**What to do**
Among the entries that follow, find the lines containing the string "function" and copy them.

(Data excerpts)
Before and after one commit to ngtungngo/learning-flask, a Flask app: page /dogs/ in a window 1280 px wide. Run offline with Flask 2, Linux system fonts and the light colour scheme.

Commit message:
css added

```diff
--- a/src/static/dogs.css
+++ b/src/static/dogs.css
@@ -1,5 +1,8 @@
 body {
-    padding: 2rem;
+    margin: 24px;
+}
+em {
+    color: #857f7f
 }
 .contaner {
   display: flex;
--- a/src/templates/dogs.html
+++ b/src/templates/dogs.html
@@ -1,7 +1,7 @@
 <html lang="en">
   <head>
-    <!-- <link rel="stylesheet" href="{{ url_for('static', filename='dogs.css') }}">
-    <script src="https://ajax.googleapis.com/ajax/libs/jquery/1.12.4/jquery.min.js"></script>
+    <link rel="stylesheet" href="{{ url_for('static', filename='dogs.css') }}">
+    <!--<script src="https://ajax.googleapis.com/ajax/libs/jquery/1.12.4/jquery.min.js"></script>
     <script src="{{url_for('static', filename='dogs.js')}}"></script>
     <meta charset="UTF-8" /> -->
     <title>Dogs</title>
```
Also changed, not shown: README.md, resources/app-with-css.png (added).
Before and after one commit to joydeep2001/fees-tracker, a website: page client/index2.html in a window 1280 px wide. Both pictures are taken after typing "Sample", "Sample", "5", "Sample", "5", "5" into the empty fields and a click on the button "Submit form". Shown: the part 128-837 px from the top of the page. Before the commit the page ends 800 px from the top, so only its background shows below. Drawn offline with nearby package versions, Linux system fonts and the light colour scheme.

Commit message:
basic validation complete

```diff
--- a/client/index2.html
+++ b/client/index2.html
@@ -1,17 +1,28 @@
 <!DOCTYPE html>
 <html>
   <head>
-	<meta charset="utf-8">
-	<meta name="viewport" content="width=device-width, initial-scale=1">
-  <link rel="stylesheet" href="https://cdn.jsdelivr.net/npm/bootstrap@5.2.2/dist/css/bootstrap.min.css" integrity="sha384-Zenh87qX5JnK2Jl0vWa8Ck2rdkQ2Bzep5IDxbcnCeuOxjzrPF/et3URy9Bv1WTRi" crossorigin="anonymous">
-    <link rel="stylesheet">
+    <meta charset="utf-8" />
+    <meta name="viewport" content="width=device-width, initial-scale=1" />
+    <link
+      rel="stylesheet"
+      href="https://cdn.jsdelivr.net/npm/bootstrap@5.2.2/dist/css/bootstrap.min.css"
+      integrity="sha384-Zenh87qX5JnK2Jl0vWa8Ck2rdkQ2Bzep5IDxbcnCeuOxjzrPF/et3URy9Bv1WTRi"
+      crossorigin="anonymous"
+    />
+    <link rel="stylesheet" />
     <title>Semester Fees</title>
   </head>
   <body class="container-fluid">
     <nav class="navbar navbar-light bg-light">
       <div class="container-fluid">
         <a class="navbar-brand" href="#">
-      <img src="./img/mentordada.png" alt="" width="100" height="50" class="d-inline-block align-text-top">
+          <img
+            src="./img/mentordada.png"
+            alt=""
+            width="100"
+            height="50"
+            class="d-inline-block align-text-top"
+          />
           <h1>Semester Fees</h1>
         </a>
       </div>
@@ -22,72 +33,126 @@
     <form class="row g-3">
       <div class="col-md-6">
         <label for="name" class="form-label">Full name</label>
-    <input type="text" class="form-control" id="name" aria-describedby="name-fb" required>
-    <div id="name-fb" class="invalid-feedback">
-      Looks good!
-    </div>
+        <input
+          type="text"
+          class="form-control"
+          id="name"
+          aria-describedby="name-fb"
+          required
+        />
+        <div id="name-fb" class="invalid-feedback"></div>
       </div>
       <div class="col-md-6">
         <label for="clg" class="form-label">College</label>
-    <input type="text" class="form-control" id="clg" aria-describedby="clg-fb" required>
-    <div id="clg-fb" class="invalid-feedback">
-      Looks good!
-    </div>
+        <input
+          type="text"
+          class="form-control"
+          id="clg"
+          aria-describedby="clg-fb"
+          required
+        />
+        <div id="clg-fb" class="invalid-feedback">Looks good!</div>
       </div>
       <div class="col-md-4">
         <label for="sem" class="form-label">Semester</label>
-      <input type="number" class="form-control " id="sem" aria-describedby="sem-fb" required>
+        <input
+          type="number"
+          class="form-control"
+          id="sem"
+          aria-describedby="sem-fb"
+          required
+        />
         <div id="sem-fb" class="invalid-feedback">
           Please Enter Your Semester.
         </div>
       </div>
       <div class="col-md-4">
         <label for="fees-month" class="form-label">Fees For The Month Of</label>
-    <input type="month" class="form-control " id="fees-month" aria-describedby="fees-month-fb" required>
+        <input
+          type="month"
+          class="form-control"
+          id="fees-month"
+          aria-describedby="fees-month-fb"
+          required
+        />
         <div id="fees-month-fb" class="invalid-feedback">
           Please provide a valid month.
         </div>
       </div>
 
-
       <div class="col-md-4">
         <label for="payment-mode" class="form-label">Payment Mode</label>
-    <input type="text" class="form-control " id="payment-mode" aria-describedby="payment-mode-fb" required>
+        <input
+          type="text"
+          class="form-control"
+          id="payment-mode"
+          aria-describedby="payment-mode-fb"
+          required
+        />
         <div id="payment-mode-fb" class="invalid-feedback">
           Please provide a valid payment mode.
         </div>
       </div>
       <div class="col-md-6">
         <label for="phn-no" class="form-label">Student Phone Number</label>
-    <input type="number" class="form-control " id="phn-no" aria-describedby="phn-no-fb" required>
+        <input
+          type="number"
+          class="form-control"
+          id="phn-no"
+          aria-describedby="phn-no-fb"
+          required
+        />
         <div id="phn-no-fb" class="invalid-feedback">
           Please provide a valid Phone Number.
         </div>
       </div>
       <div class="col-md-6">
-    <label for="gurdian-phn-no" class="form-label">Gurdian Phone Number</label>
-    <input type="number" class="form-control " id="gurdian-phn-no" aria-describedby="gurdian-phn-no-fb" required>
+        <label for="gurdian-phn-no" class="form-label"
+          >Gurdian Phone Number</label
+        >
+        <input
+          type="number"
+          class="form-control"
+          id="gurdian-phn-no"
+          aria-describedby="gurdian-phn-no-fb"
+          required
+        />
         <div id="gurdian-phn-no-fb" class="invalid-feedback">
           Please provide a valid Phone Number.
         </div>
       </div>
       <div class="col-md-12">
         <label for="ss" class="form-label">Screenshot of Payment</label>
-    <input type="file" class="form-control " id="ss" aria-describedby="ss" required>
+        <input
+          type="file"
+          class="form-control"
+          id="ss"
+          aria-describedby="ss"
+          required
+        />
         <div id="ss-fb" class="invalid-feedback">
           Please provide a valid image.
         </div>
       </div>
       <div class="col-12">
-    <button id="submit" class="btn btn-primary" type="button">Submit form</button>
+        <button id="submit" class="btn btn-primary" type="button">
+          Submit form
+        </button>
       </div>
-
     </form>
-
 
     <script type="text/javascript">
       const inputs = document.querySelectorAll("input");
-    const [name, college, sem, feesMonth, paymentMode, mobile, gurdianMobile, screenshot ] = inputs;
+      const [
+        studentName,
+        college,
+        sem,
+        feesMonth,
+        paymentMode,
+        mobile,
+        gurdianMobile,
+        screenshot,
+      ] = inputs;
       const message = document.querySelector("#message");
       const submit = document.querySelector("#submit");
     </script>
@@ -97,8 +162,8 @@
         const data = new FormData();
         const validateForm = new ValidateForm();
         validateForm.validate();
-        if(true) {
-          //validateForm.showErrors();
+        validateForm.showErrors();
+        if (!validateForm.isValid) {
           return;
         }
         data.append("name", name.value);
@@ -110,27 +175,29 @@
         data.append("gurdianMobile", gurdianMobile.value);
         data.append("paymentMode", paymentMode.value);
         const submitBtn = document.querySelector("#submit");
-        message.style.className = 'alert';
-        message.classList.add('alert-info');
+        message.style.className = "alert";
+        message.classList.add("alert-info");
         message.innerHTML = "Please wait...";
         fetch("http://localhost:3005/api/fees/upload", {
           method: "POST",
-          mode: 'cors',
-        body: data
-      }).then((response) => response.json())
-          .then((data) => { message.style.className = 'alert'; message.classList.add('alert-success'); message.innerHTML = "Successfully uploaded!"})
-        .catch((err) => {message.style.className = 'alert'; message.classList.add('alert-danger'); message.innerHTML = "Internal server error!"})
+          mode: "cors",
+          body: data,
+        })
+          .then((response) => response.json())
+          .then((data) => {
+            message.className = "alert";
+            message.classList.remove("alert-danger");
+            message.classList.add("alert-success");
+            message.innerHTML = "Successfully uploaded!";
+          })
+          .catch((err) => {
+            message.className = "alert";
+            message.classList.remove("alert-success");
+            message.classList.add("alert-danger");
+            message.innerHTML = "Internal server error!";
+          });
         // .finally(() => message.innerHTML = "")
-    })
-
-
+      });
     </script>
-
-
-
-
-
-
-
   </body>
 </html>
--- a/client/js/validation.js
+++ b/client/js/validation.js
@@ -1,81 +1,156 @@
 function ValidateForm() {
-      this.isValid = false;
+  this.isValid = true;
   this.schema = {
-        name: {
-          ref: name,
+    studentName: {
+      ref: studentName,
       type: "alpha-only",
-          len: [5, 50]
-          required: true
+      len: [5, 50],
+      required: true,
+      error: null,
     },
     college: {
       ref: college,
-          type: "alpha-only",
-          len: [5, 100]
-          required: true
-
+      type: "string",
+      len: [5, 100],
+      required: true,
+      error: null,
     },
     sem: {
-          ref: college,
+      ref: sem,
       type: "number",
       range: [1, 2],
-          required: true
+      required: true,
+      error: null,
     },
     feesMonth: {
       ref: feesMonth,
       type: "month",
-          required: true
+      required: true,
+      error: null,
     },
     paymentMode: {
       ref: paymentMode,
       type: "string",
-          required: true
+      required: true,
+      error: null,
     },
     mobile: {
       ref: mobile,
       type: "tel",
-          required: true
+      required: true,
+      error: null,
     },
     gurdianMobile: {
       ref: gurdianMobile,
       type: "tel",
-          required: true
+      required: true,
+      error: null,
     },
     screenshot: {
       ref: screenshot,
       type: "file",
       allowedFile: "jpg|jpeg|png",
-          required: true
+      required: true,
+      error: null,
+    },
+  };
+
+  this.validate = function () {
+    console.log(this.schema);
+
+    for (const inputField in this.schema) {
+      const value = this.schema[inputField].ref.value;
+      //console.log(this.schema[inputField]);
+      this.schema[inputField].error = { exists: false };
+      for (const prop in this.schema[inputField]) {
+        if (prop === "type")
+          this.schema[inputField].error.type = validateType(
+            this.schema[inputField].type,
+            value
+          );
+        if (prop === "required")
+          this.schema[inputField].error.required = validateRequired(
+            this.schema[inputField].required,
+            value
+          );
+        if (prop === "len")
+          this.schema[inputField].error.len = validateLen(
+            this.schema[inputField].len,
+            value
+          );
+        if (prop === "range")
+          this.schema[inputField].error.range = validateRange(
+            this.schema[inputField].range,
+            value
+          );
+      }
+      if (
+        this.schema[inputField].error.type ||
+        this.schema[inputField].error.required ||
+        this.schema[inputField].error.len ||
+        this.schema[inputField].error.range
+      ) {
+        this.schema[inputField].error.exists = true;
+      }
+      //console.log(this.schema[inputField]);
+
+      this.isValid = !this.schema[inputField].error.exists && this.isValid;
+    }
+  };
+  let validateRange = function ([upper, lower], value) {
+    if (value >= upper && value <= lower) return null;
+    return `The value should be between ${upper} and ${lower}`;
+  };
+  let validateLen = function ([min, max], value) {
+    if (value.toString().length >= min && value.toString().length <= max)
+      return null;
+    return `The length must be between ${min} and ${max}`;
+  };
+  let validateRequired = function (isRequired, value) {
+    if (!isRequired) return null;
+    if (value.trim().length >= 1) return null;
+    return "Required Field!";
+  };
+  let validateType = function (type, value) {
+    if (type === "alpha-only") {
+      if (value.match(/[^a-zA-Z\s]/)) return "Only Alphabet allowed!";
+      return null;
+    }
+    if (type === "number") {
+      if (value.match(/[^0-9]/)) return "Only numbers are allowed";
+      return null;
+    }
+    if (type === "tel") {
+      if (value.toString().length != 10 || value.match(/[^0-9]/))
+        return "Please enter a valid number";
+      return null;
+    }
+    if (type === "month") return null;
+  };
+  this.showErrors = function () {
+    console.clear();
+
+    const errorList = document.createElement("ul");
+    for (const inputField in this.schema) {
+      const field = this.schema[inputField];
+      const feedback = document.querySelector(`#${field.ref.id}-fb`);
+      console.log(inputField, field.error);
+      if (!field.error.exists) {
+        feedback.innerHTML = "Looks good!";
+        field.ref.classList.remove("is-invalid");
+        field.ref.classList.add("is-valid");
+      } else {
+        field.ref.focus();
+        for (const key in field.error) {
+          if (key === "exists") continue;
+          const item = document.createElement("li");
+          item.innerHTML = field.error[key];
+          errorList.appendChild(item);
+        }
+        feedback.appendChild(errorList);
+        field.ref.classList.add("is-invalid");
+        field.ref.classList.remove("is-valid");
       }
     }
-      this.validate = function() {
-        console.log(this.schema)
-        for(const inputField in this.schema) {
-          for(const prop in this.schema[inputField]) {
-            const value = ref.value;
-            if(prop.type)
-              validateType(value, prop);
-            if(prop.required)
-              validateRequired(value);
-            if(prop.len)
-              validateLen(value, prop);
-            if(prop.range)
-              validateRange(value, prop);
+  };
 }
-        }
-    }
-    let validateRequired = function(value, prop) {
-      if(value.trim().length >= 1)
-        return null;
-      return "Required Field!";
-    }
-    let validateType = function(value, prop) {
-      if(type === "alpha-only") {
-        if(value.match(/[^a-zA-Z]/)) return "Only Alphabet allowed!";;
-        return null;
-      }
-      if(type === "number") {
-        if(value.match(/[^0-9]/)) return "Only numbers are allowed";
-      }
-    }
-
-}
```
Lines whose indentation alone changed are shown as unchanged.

**Task result**
 function ValidateForm() {
+  this.validate = function () {
+  let validateRange = function ([upper, lower], value) {
+  let validateLen = function ([min, max], value) {
+  let validateRequired = function (isRequired, value) {
+  let validateType = function (type, value) {
+  this.showErrors = function () {
-      this.validate = function() {
-    let validateRequired = function(value, prop) {
-    let validateType = function(value, prop) {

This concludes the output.